In Saturday's Portland Press Herald, I have a story from the eastern borderlands of Maine and the United States, where a pulp and paper company has announced it wishes to surrender ownership of two dams, a process that normally would result in their gates being left open, permanently lowering the water level of the lakes they impound.
This, as you'll read, is an alarming prospect to the communities around East Grand Lake -- Maine's eighth largest -- which could fall by six feet, turning waterfront property into interior lots and playing havoc with the local tax base, tourism economy, and ecosystem. Canada's not happy either, and they own half the lake bed and the land under one half of the most prominent of the dams. More, as always, in the story.
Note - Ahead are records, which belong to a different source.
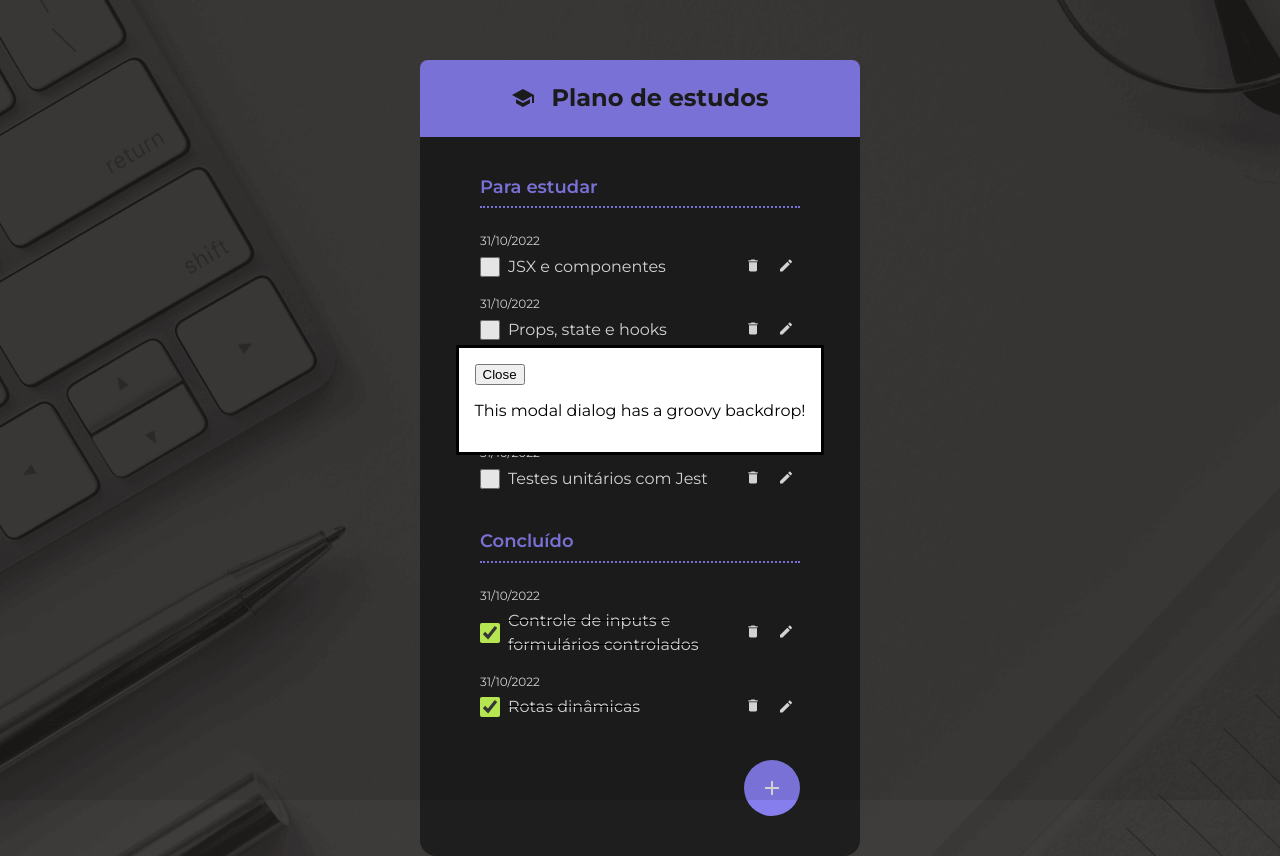
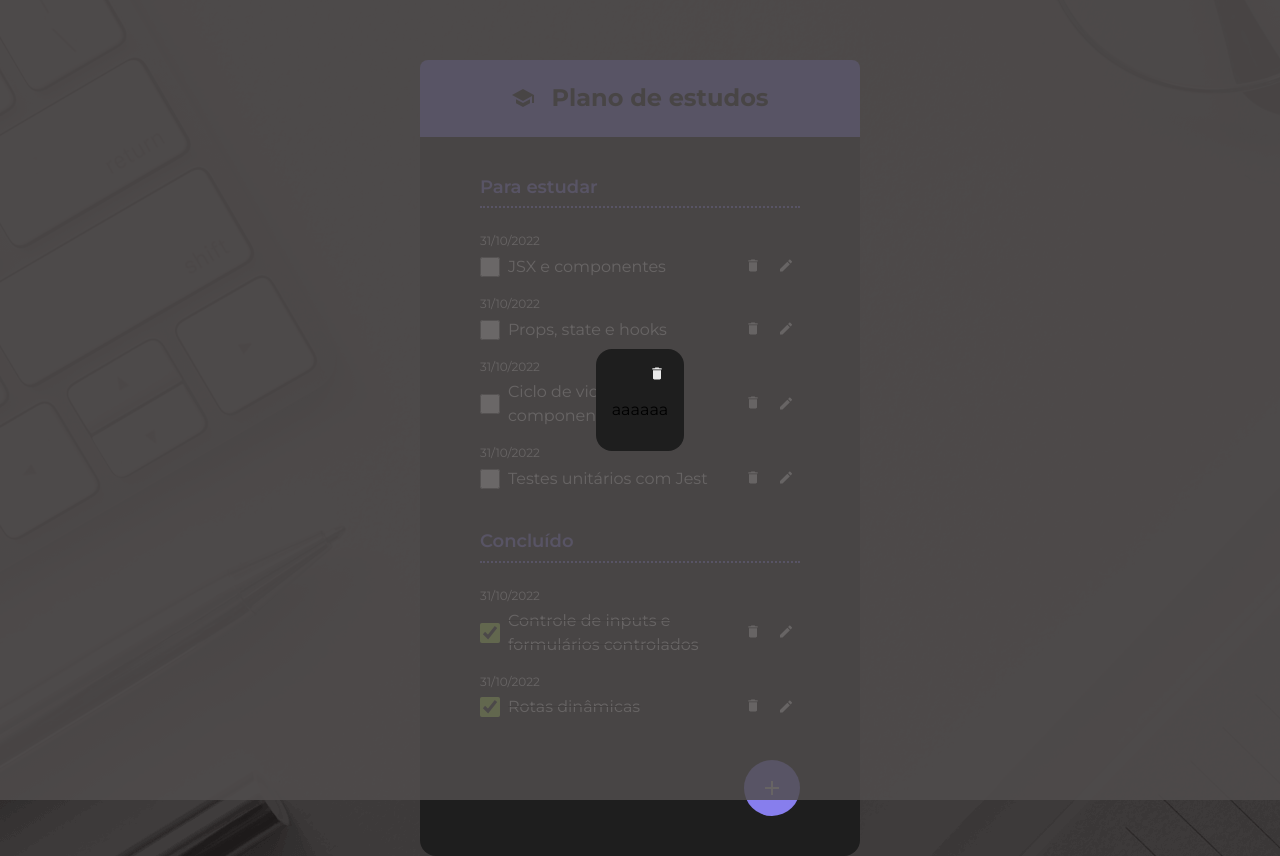
Before and after one commit to Dudsnavarro/react-todo-list, a React (Vite) app: page / in a window 1280 px wide. Both pictures are taken after a click on the button 772 px from the left and 787 px from the top of the page. Built offline with nearby package versions, Linux system fonts and the light colour scheme.

Commit message:
estilizando a dialog

```diff
--- a/src/App.jsx
+++ b/src/App.jsx
@@ -83,7 +83,9 @@
             })}
           </ToDoList>
           <Footer>
-            <Dialog isOpen={showDialog} onClose={toggleDialog}/>
+            <Dialog isOpen={showDialog} onClose={toggleDialog}>
+              <p>aaaaaa</p>
+            </Dialog>
             <FabButton onClick={toggleDialog}>
               <IconPlus />
             </FabButton>
--- a/src/components/Dialog/dialog.style.css
+++ b/src/components/Dialog/dialog.style.css
@@ -0,0 +1,21 @@
+::backdrop{
+    background-color: #504D4D;
+    opacity: 0.85;
+}
+
+.dialog {
+    background-color: #1E1E1E;
+    border: none;
+    border-radius: 16px;
+    padding: 16px;
+}
+
+.btn-close-wrapper{
+    text-align: right;
+}
+
+.btn-close{
+    background-color: transparent;
+    border: none;
+    cursor: pointer;
+}
--- a/src/components/Dialog/index.jsx
+++ b/src/components/Dialog/index.jsx
@@ -1,17 +1,18 @@
-import { useEffect, useRef } from "react";
+import { Children, useEffect, useRef } from "react";
+import "./dialog.style.css";
+import { IconTrash } from "../icons";
 
-export function Dialog({ isOpen, onClose }) {
-
-  const dialogRef = useRef (null)
+export function Dialog({ isOpen, onClose, children }) {
+  const dialogRef = useRef(null);
 
   useEffect(() => {
-    console.log('deveriamos mostrar', isOpen)
+    console.log("deveriamos mostrar", isOpen);
     if (isOpen) {
-      openDialog()
+      openDialog();
     } else {
-      closeDialog()
+      closeDialog();
     }
-  }, [isOpen])
+  }, [isOpen]);
 
   const openDialog = () => {
     dialogRef.current.showModal();
@@ -22,9 +23,13 @@
   };
 
   return (
-      <dialog ref={dialogRef}>
-        <button autoFocus onClick={onClose}>Close</button>
-        <p>This modal dialog has a groovy backdrop!</p>
-      </dialog>
+    <dialog ref={dialogRef} className="dialog">
+      <div className="btn-close-wrapper">
+        <button autoFocus onClick={onClose} className="btn-close">
+          <IconTrash />
+        </button>
+      </div>
+      {children}
+    </dialog>
   );
 }
```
I previously wrote about Eastern Maine dams when the state Department of Environmental Protection messed up during the federal relicensing process (again) and also during a debate about allowing the passage of (native) alewives up the river system, and its possible effects on (non-native) smallmouth bass.